» Requirement:
Although the data below contains pictures, please reproduce only its words, exactly.

» Material for this task:
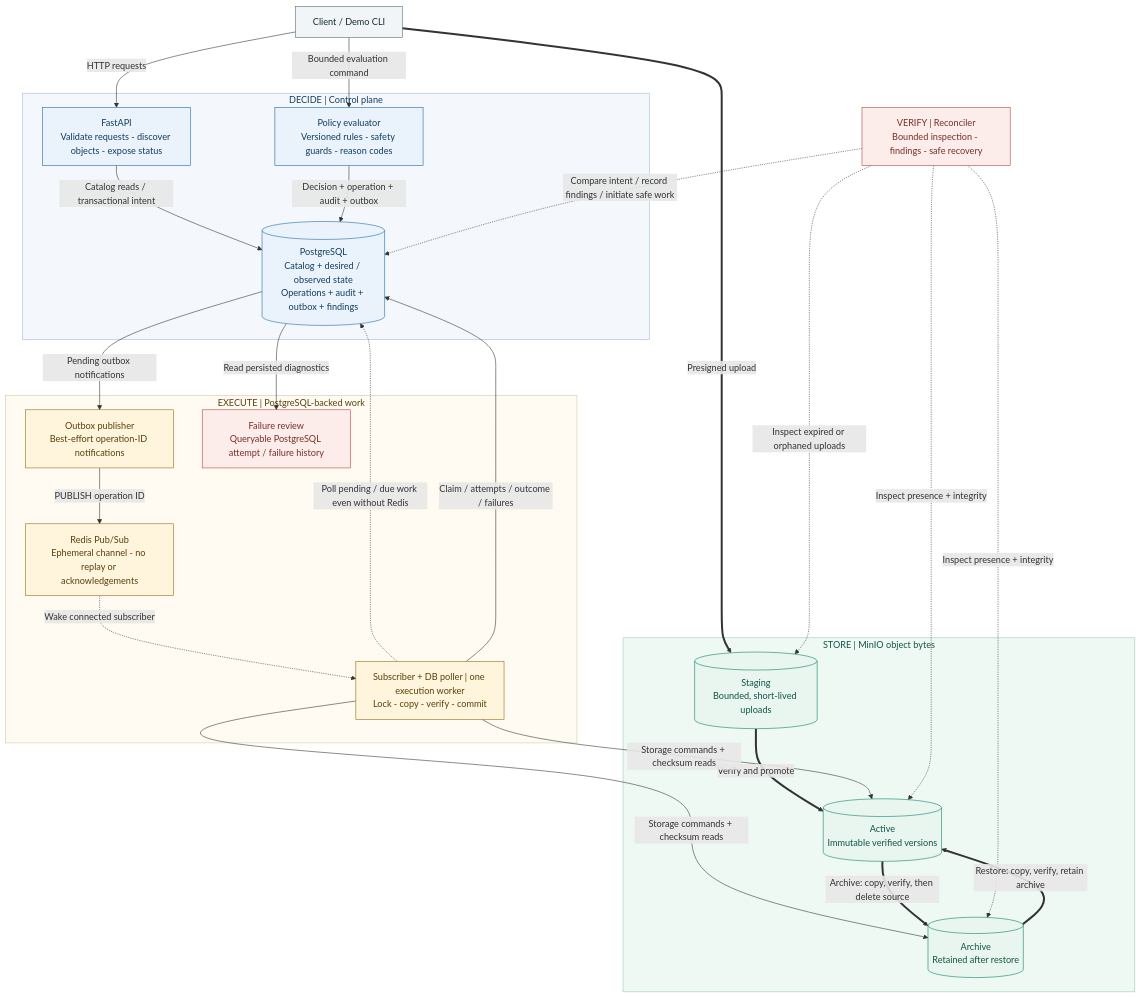
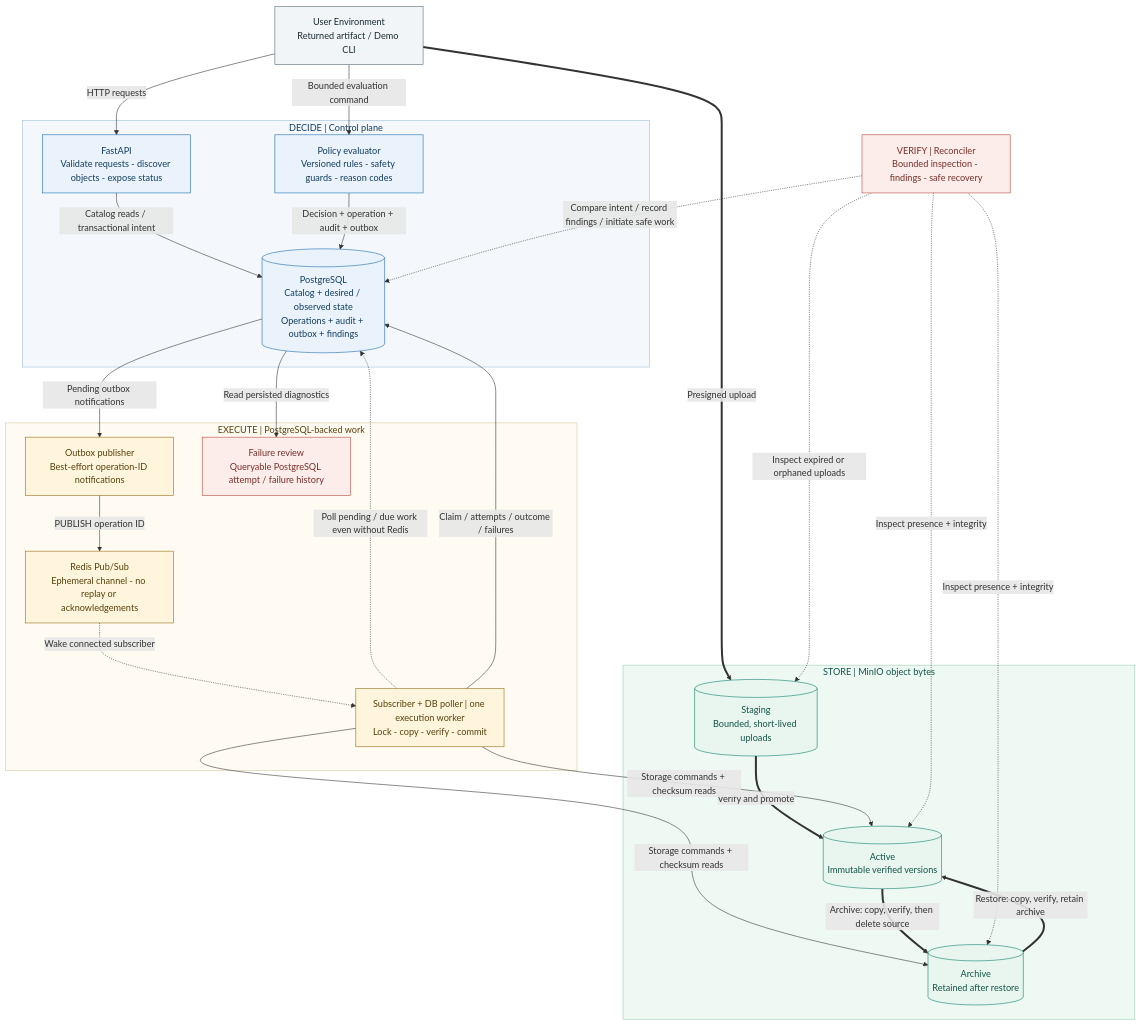
The second of 2 diagrams in README.md (Phat-pham99/Data_intensive_storage_gateway), drawn with Mermaid before and after one commit. The commit also changed other lines of this file and 3 other files, not shown here.

````diff
--- a/README.md
+++ b/README.md
@@ -57,62 +138,62 @@
 ```mermaid
 flowchart TB
-      client["Client / Demo CLI"]
+      client["User Environment<br/>Returned artifact / Demo CLI"]
 
       subgraph control["DECIDE | Control plane"]
             api["FastAPI<br/>Validate requests - discover objects - expose status"]
             policy["Policy evaluator<br/>Versioned rules - safety guards - reason codes"]
             catalog[("PostgreSQL<br/>Catalog + desired / observed state<br/>Operations + audit + outbox + findings")]
       end
 
       subgraph execution["EXECUTE | PostgreSQL-backed work"]
             publisher["Outbox publisher<br/>Best-effort operation-ID notifications"]
             pubsub["Redis Pub/Sub<br/>Ephemeral channel - no replay or acknowledgements"]
             worker["Subscriber + DB poller | one execution worker<br/>Lock - copy - verify - commit"]
             failures["Failure review<br/>Queryable PostgreSQL attempt / failure history"]
       end
 
       subgraph storage["STORE | MinIO object bytes"]
             staging[("Staging<br/>Bounded, short-lived uploads")]
             active[("Active<br/>Immutable verified versions")]
             archive[("Archive<br/>Retained after restore")]
       end
 
       reconciler["VERIFY | Reconciler<br/>Bounded inspection - findings - safe recovery"]
 
       client -->|HTTP requests| api
       client -->|Bounded evaluation command| policy
       api -->|Catalog reads / transactional intent| catalog
       policy -->|Decision + operation + audit + outbox| catalog
       catalog -->|Pending outbox notifications| publisher
       publisher -->|PUBLISH operation ID| pubsub
       pubsub -.->|Wake connected subscriber| worker
       worker -.->|Poll pending / due work even without Redis| catalog
       worker -->|Claim / attempts / outcome / failures| catalog
       catalog -->|Read persisted diagnostics| failures
 
       client ==>|Presigned upload| staging
       staging ==>|Verify and promote| active
       worker -->|Storage commands + checksum reads| active
       worker -->|Storage commands + checksum reads| archive
       active ==>|Archive: copy, verify, then delete source| archive
       archive ==>|Restore: copy, verify, retain archive| active
 
       reconciler -.->|Compare intent / record findings / initiate safe work| catalog
       reconciler -.->|Inspect expired or orphaned uploads| staging
       reconciler -.->|Inspect presence + integrity| active
       reconciler -.->|Inspect presence + integrity| archive
 
       classDef entry fill:#F1F5F7,stroke:#536973,color:#172C34
       classDef decide fill:#EAF3FB,stroke:#1767AB,color:#123D60
       classDef execute fill:#FFF4DC,stroke:#946B12,color:#59400B
       classDef bytes fill:#E8F6EF,stroke:#087C68,color:#125447
       classDef verify fill:#FCEDEB,stroke:#B74138,color:#782F29
       class client entry
       class api,policy,catalog decide
       class publisher,pubsub,worker execute
       class staging,active,archive bytes
       class reconciler,failures verify
       style control fill:#F4F8FC,stroke:#9BBEDA,color:#123D60
       style execution fill:#FFFBF2,stroke:#D6C69D,color:#59400B
       style storage fill:#EFF9F3,stroke:#9ACAB4,color:#125447
 ```
````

» Response:
The second of 2 diagrams in README.md (Phat-pham99/Data_intensive_storage_gateway), drawn with Mermaid before and after one commit. The commit also changed other lines of this file and 3 other files, not shown here.

````diff
--- a/README.md
+++ b/README.md
@@ -57,62 +138,62 @@
 ```mermaid
 flowchart TB
-      client["Client / Demo CLI"]
+      client["User Environment<br/>Returned artifact / Demo CLI"]
 
       subgraph control["DECIDE | Control plane"]
             api["FastAPI<br/>Validate requests - discover objects - expose status"]
             policy["Policy evaluator<br/>Versioned rules - safety guards - reason codes"]
             catalog[("PostgreSQL<br/>Catalog + desired / observed state<br/>Operations + audit + outbox + findings")]
       end
 
       subgraph execution["EXECUTE | PostgreSQL-backed work"]
             publisher["Outbox publisher<br/>Best-effort operation-ID notifications"]
             pubsub["Redis Pub/Sub<br/>Ephemeral channel - no replay or acknowledgements"]
             worker["Subscriber + DB poller | one execution worker<br/>Lock - copy - verify - commit"]
             failures["Failure review<br/>Queryable PostgreSQL attempt / failure history"]
       end
 
       subgraph storage["STORE | MinIO object bytes"]
             staging[("Staging<br/>Bounded, short-lived uploads")]
             active[("Active<br/>Immutable verified versions")]
             archive[("Archive<br/>Retained after restore")]
       end
 
       reconciler["VERIFY | Reconciler<br/>Bounded inspection - findings - safe recovery"]
 
       client -->|HTTP requests| api
       client -->|Bounded evaluation command| policy
       api -->|Catalog reads / transactional intent| catalog
       policy -->|Decision + operation + audit + outbox| catalog
       catalog -->|Pending outbox notifications| publisher
       publisher -->|PUBLISH operation ID| pubsub
       pubsub -.->|Wake connected subscriber| worker
       worker -.->|Poll pending / due work even without Redis| catalog
       worker -->|Claim / attempts / outcome / failures| catalog
       catalog -->|Read persisted diagnostics| failures
 
       client ==>|Presigned upload| staging
       staging ==>|Verify and promote| active
       worker -->|Storage commands + checksum reads| active
       worker -->|Storage commands + checksum reads| archive
       active ==>|Archive: copy, verify, then delete source| archive
       archive ==>|Restore: copy, verify, retain archive| active
 
       reconciler -.->|Compare intent / record findings / initiate safe work| catalog
       reconciler -.->|Inspect expired or orphaned uploads| staging
       reconciler -.->|Inspect presence + integrity| active
       reconciler -.->|Inspect presence + integrity| archive
 
       classDef entry fill:#F1F5F7,stroke:#536973,color:#172C34
       classDef decide fill:#EAF3FB,stroke:#1767AB,color:#123D60
       classDef execute fill:#FFF4DC,stroke:#946B12,color:#59400B
       classDef bytes fill:#E8F6EF,stroke:#087C68,color:#125447
       classDef verify fill:#FCEDEB,stroke:#B74138,color:#782F29
       class client entry
       class api,policy,catalog decide
       class publisher,pubsub,worker execute
       class staging,active,archive bytes
       class reconciler,failures verify
       style control fill:#F4F8FC,stroke:#9BBEDA,color:#123D60
       style execution fill:#FFFBF2,stroke:#D6C69D,color:#59400B
       style storage fill:#EFF9F3,stroke:#9ACAB4,color:#125447
 ```
````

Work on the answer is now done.